Originally founded as Mound Metalcraft in Minnesota in 1946, they mainly made garden implements, but also made a sideline of childrens toys using the same high grade steel. These were so popular with families that this became their primary business, and they changed their name to Tonka Toys Incorporated in 1955 (derived from the Dakota Sioux word ‘tanka’ for great/big).

Their primary principle of ‘built tough’ is something they stuck with, and stood by, for over 30 years of creating trucks, cars and toys for kids out of solid steel with often simple designs that reinforced that principle. There is a good interview with Gordon Batdorf, one of the early founders of Tonka here, :

“I had signs placed in every location of the plant that read: We are proud of our people, our product and our plant”.

This plant was the Minnesota factory where many of their toys were manufactured right up to and through the 80’s.

Many of those trucks from the 60’s and 70’s are still in wide use even today, and due to their high grade steel nature, can be restored to almost new, even decorated with the retro decals available online.

By the time Tonka got into the 70’s they had accumulated a significant market and had begun to diversify and try some different things, one of them was their new “Action” range, toys that moved using non-battery powered friction motors. The first were the “Scramblers” of 1972, but the ones that really took off (literally) were the Clutch Poppers of 1978-1980, three cars – a red, blue and yellow, really set the standard for this series, and to be honest were never really bettered by other models from 1980-85. These cars still had those core Tonka qualities, of solid simple design, timeless style, built tough, but with some added extras – a powerful little flywheel motor (also built tough). They were made in Japan which in this case delivered a decent quality result and enabled these cars to be sold at what can been seen today as a bargain price. Japanese factories did, and in many cases still do, manufacture quality consumer goods, electronics and mechanical components to a high precision and often (not always of course) a commitment to quality. They did anyway in this case it seems.

There were a range of Clutch Poppers, all made in Japan (the cars were, the scrambler cycle and drag racer were made in Hong Kong, and it shows), that came out over that 7 year period, and all of them good, some of them great.

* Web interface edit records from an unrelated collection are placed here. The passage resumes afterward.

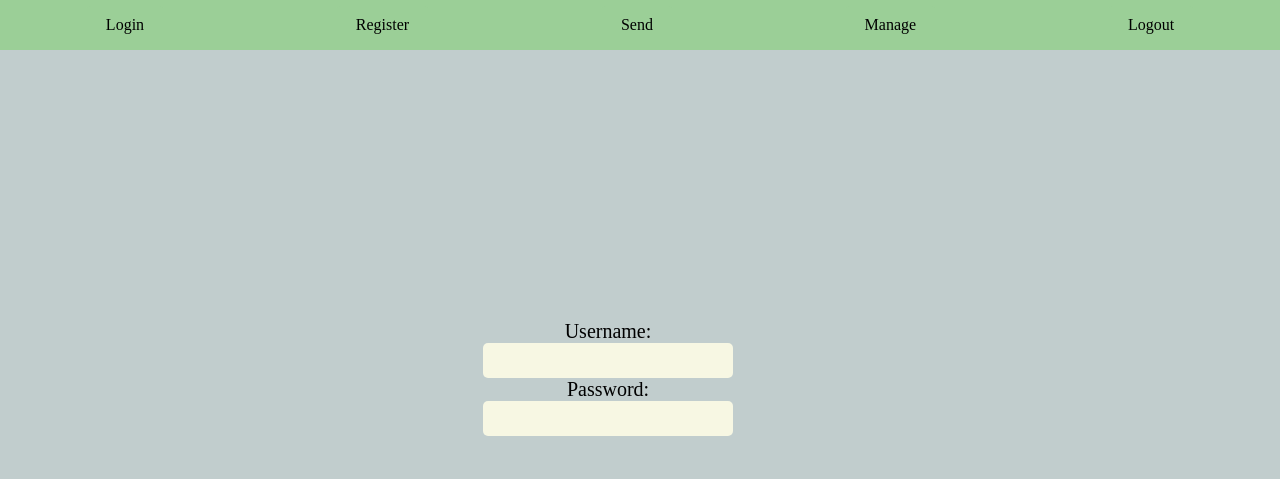
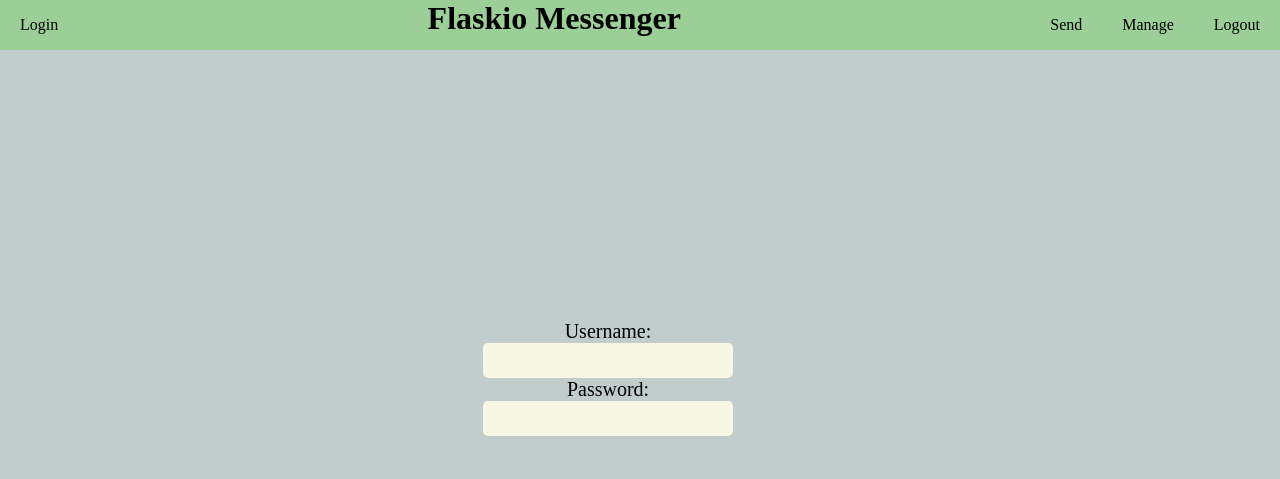
Before and after one commit to rkpkr/messaging-system, a Flask app: page / in a window 1280 px wide. Shown: the top 479 px of the page. Run offline with Flask 2, Linux system fonts and the light colour scheme; parts of the project's set-up code (start-up, migrations or seed data) failed here and were passed over.

Commit message:
Tweaked CSS to make things look a little better.

```diff
--- a/project/static/css/base.css
+++ b/project/static/css/base.css
@@ -14,6 +14,8 @@ header {
 	width: 100%;
 	height: 50px;
 	background-color: #9BCF97;
+	display: flex;
+	justify-content: space-between;
 }
 
 .top {
@@ -47,6 +49,37 @@ a:active {
 	color: black;
 }
 
+.login {
+	height: 50px;
+	display: flex;
+	justify-content: space-around;
+	align-items: center;
+	list-style-type: none;
+}
+
+.login a {
+	text-decoration: none;
+	text-align: center;
+	padding-top: 10px;
+	padding-left: 20px;
+	padding-right: 20px;
+	padding-bottom: 15px;
+	border-top-left-radius: 5px;
+	border-top-right-radius: 5px;
+}
+
+.login a:link,
+a:visited {
+	background-color: #9BCF97;
+	color: black;
+}
+
+.login a:hover,
+a:active {
+	background-color: #c1cdcd;
+	color: black;
+}
+
 .flash {
 	width: 50%;
 	height: 100px;
--- a/project/static/css/manage.css
+++ b/project/static/css/manage.css
@@ -26,6 +26,7 @@ form {
 
 .remove {
 	justify-content: center;
+	margin-top: 135px;
 	margin-left: 200px;
 }
 
--- a/project/templates/base.html
+++ b/project/templates/base.html
@@ -8,9 +8,11 @@
 </head>
 <body>
 	<header>
+		<ul class='login'>
+			<li><a href='{{ url_for('login') }}'>Login</a></li>
+		</ul>
+		<h1>Flaskio Messenger</h1>
 		<ul class='top'>
-			<li><a href='{{ url_for('login') }}'>Login</a></li>
-			<li><a href='{{ url_for('register') }}'>Register</a></li>
 			<li><a href='{{ url_for('send') }}'>Send</a></li>
 			<li><a href='{{ url_for('manage') }}'>Manage</a></li>
 			<li><a href='{{ url_for('logout') }}'>Logout</a></li>
```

1985 and 86 were Tonka’s most profitable years in its history, and in 1987 after a review about how to best utilise the company’s assets to grow and become more modern, they purchased two other toy companies – Kenner Parker and Palitoy, borrowing heavily to fund it. This would turn into their downfall, and a great tragedy for this multi-generational company. Unable to service the debt after profitability issues with their new acquisitions, Tonka itself was acquired by Hasbro in 1991. There is a great chronology of Tonka here, this is the final entry:

“On May 7th 1991, Tonka Corporation, the nation’s third largest toy company, was acquired by the nation’s number two toy maker, Hasbro Incorporated, for $516 million. Tonka’s corporate headquarters staff of 242, based in St. Louis Park MN, a suburb of Minneapolis, was eliminated on September 30th.”

Tonka’s primary principles and “DNA” were dissolved into the Hasbro soup, the company as many generations remembered it, was essentially gone.

That ending is a bit of a sad story, however it is due to the original company’s commitment to quality and longevity that their products are still around today, and still perfectly capable of delivering their purpose – good times, and some kick-ass fun for kids, and adults:)

Tonka’s on the production line – photo from NeatOldToys.com